The task: Pull each line holding "engine" out of the entries below.

....

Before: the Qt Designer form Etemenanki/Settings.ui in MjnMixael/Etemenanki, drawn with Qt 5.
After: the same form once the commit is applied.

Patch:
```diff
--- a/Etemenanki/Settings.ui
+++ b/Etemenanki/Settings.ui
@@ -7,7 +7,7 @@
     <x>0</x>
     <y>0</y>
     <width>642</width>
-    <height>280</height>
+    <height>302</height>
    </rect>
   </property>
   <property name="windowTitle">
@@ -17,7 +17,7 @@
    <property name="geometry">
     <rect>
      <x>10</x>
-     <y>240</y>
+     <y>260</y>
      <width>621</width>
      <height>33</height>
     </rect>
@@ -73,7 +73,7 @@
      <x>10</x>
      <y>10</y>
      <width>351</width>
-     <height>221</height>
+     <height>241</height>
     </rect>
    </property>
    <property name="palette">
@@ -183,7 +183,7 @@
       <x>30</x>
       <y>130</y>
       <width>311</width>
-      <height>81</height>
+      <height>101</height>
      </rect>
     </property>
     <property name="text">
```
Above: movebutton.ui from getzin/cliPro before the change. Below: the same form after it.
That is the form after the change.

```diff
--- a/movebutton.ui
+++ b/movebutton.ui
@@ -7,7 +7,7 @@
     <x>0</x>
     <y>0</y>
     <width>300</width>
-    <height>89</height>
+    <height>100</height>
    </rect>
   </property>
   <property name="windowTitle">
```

....

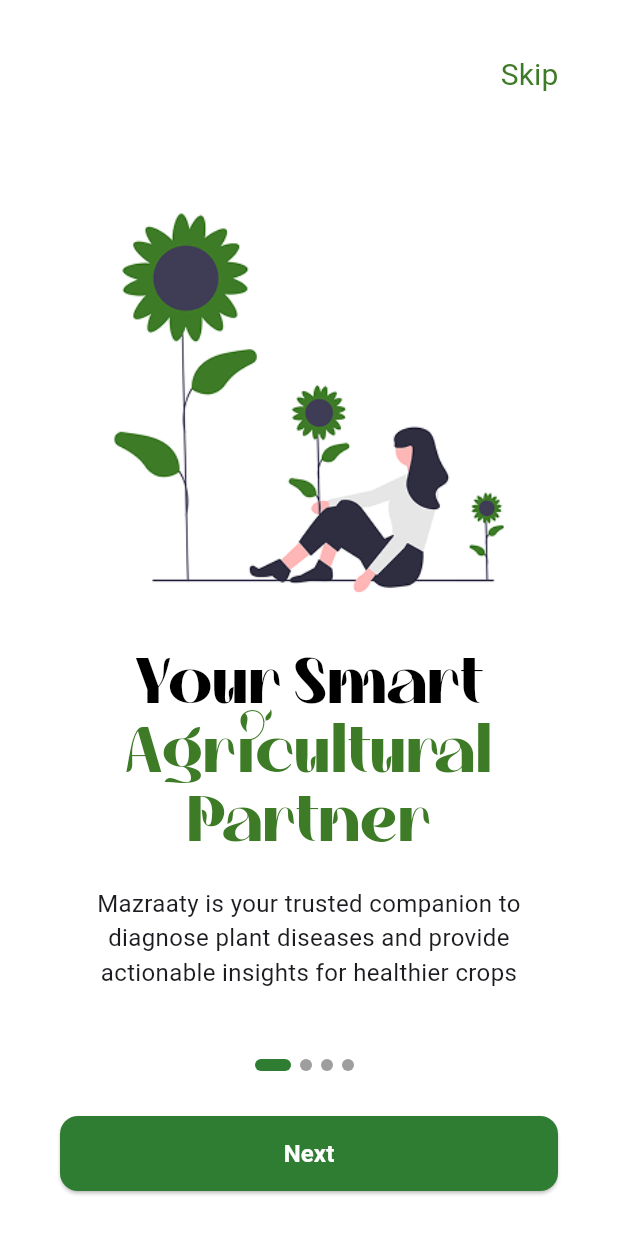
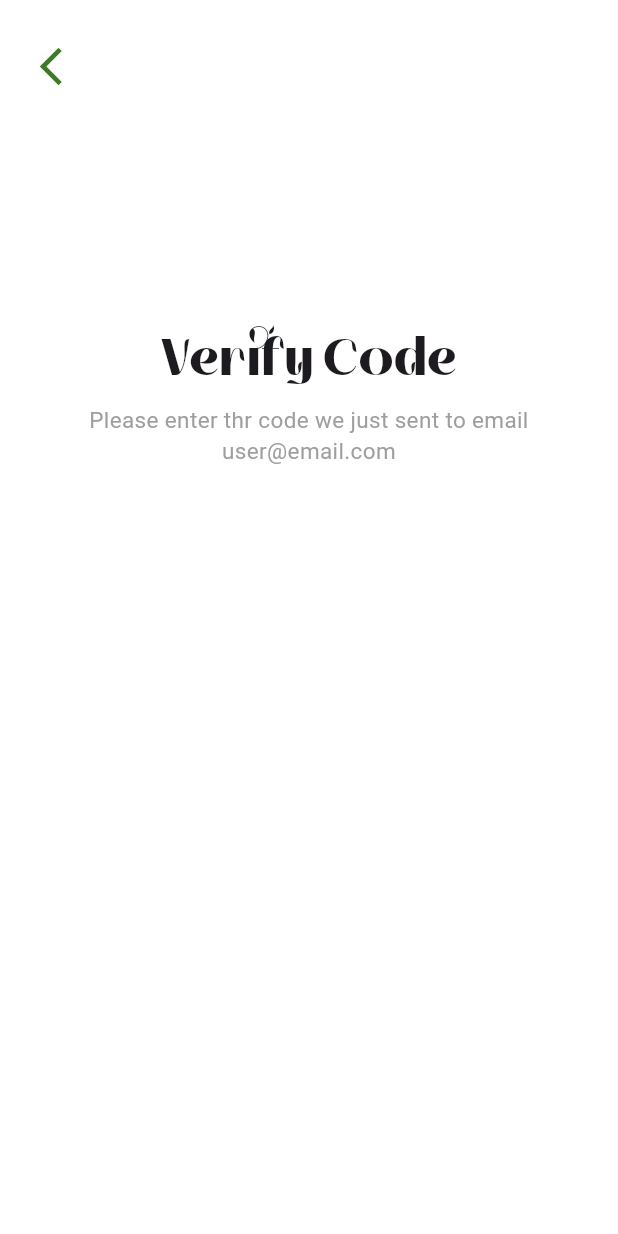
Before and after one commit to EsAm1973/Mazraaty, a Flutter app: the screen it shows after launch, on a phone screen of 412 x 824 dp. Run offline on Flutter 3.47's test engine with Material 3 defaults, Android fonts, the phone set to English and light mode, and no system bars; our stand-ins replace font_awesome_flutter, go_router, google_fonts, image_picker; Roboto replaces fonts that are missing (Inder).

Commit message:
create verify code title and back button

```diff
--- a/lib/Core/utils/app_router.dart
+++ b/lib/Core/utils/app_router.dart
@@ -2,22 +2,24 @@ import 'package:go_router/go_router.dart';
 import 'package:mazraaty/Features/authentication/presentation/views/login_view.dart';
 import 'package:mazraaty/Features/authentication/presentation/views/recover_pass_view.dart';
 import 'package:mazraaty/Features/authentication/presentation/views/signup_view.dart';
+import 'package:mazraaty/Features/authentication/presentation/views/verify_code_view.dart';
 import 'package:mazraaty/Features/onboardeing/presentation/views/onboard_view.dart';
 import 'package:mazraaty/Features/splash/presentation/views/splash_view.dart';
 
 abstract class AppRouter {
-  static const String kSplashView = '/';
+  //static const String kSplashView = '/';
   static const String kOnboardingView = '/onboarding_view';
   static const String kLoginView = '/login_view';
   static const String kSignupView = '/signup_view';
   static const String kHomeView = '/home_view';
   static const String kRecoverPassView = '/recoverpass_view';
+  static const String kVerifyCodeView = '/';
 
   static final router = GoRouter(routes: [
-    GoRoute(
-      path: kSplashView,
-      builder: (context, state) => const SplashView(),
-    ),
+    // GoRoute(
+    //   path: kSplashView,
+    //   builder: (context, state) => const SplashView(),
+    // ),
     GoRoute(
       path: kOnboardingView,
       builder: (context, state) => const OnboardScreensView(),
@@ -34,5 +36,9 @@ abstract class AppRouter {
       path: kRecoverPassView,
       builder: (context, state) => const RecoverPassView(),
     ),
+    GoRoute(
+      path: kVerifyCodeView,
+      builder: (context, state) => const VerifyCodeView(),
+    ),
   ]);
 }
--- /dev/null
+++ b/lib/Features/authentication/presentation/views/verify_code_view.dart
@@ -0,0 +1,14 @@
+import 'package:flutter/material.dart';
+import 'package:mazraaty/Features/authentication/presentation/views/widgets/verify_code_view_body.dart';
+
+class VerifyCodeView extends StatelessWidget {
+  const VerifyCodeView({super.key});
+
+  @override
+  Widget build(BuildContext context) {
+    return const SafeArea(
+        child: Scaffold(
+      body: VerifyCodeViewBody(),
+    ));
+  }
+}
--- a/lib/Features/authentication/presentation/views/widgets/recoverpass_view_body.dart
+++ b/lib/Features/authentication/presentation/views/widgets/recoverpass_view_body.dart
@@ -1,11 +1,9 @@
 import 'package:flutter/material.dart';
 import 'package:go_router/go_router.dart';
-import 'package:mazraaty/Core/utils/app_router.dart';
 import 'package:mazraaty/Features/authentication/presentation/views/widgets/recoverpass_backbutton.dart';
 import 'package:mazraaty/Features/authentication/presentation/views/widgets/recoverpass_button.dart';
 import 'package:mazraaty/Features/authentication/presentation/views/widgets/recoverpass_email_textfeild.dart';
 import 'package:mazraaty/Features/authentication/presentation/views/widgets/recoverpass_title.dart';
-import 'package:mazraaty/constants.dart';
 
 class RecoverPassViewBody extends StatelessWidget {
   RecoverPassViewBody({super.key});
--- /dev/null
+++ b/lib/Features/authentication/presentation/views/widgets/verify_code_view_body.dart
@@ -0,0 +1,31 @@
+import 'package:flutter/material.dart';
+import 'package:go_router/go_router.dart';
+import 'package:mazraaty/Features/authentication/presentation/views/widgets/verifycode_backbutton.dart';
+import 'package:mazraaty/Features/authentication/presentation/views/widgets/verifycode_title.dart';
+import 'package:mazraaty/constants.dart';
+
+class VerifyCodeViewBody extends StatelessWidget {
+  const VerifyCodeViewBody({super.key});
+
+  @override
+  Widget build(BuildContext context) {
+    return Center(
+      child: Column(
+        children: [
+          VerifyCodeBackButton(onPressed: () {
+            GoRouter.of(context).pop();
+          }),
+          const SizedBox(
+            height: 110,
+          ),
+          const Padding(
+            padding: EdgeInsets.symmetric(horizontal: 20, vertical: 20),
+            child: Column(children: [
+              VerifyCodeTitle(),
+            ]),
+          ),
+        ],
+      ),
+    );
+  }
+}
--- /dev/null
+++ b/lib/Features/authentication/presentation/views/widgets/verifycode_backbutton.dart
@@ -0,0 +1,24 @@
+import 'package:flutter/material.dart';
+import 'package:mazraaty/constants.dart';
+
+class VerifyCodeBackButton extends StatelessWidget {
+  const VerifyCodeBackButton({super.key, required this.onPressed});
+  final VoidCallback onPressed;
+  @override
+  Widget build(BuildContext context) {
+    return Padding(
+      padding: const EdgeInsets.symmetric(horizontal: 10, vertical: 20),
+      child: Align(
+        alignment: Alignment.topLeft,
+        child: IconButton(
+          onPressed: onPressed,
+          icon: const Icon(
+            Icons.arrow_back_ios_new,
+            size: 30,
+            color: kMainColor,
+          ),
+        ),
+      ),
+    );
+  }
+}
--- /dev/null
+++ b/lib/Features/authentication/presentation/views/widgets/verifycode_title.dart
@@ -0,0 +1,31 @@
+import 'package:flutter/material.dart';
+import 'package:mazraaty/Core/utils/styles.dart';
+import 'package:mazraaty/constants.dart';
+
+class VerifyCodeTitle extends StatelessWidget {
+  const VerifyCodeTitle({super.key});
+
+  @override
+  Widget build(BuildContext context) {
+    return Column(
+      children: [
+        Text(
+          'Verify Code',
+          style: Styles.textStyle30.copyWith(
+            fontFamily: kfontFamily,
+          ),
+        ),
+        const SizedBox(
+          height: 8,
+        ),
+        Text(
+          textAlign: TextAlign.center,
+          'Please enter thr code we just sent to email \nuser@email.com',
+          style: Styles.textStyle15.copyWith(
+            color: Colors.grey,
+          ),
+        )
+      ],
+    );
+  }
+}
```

....

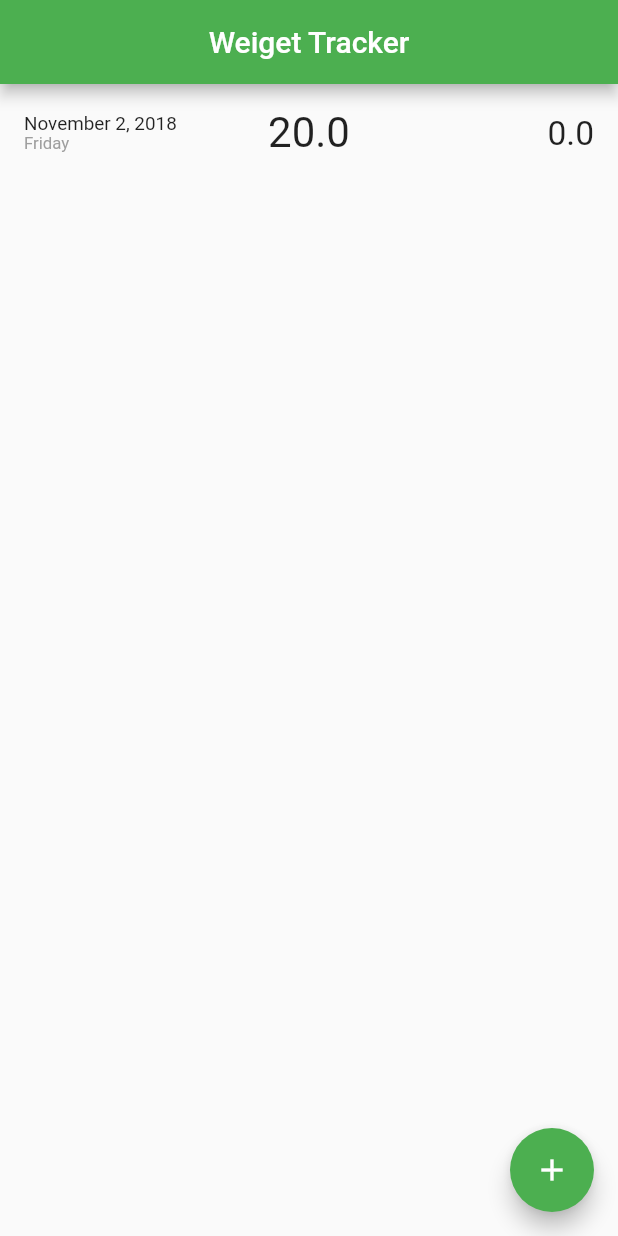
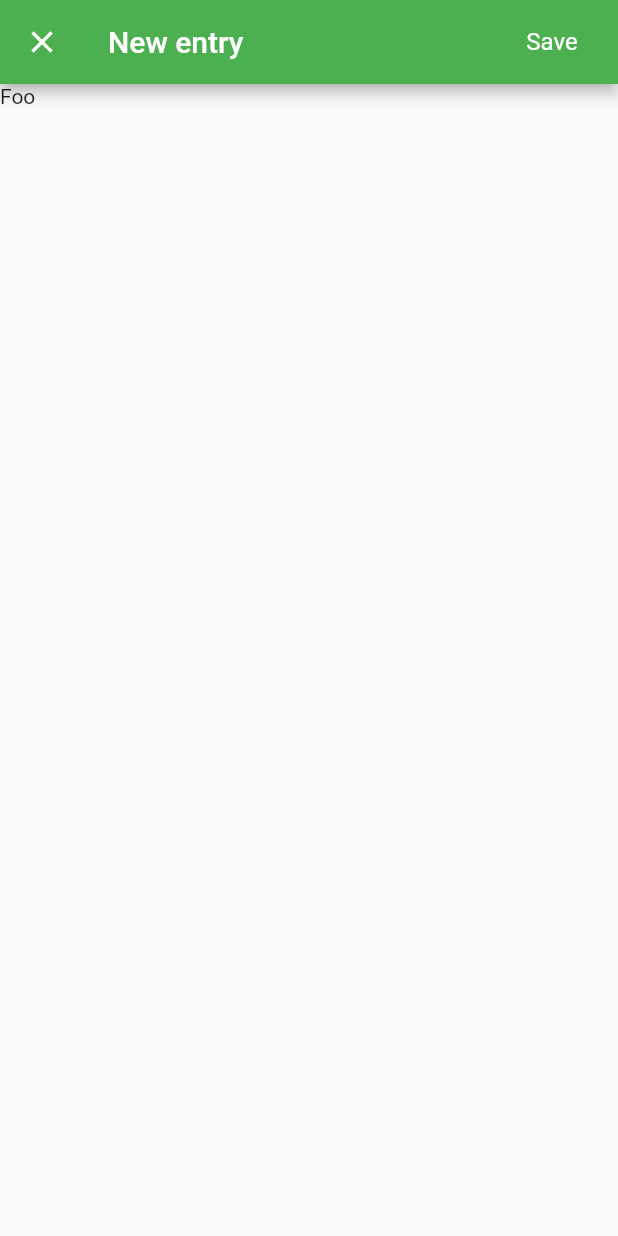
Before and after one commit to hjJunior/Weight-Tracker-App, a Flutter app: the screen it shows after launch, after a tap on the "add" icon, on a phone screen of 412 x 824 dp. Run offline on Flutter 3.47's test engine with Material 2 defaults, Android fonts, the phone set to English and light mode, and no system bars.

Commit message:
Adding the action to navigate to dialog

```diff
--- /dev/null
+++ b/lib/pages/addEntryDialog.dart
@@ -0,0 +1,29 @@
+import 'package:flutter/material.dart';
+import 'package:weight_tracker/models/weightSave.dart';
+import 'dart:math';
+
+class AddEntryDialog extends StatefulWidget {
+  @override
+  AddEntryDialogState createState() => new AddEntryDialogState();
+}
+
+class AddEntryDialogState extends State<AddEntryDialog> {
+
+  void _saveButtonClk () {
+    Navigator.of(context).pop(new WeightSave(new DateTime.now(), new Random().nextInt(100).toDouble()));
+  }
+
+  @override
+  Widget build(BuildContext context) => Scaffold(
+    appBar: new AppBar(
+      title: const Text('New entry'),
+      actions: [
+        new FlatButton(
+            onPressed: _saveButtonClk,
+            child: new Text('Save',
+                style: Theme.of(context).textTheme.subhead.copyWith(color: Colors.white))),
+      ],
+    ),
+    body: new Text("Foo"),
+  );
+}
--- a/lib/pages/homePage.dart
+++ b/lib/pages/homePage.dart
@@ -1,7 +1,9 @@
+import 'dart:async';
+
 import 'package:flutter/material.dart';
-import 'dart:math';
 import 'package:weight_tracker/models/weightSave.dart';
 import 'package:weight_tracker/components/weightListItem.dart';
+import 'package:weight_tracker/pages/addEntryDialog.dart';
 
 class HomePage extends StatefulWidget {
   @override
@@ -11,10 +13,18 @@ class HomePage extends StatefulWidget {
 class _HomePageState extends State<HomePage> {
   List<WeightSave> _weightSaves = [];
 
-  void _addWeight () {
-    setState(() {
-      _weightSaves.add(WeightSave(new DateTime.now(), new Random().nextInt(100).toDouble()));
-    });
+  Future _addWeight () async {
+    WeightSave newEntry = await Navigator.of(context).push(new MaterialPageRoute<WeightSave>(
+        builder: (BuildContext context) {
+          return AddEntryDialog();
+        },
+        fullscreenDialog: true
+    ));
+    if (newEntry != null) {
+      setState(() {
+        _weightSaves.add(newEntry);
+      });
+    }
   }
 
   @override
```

....

Exercise solution:
Before and after one commit to EsAm1973/Mazraaty, a Flutter app: the screen it shows after launch, on a phone screen of 412 x 824 dp. Run offline on Flutter 3.47's test engine with Material 3 defaults, Android fonts, the phone set to English and light mode, and no system bars; our stand-ins replace font_awesome_flutter, go_router, google_fonts, image_picker; Roboto replaces fonts that are missing (Inder).
Before and after one commit to hjJunior/Weight-Tracker-App, a Flutter app: the screen it shows after launch, after a tap on the "add" icon, on a phone screen of 412 x 824 dp. Run offline on Flutter 3.47's test engine with Material 2 defaults, Android fonts, the phone set to English and light mode, and no system bars.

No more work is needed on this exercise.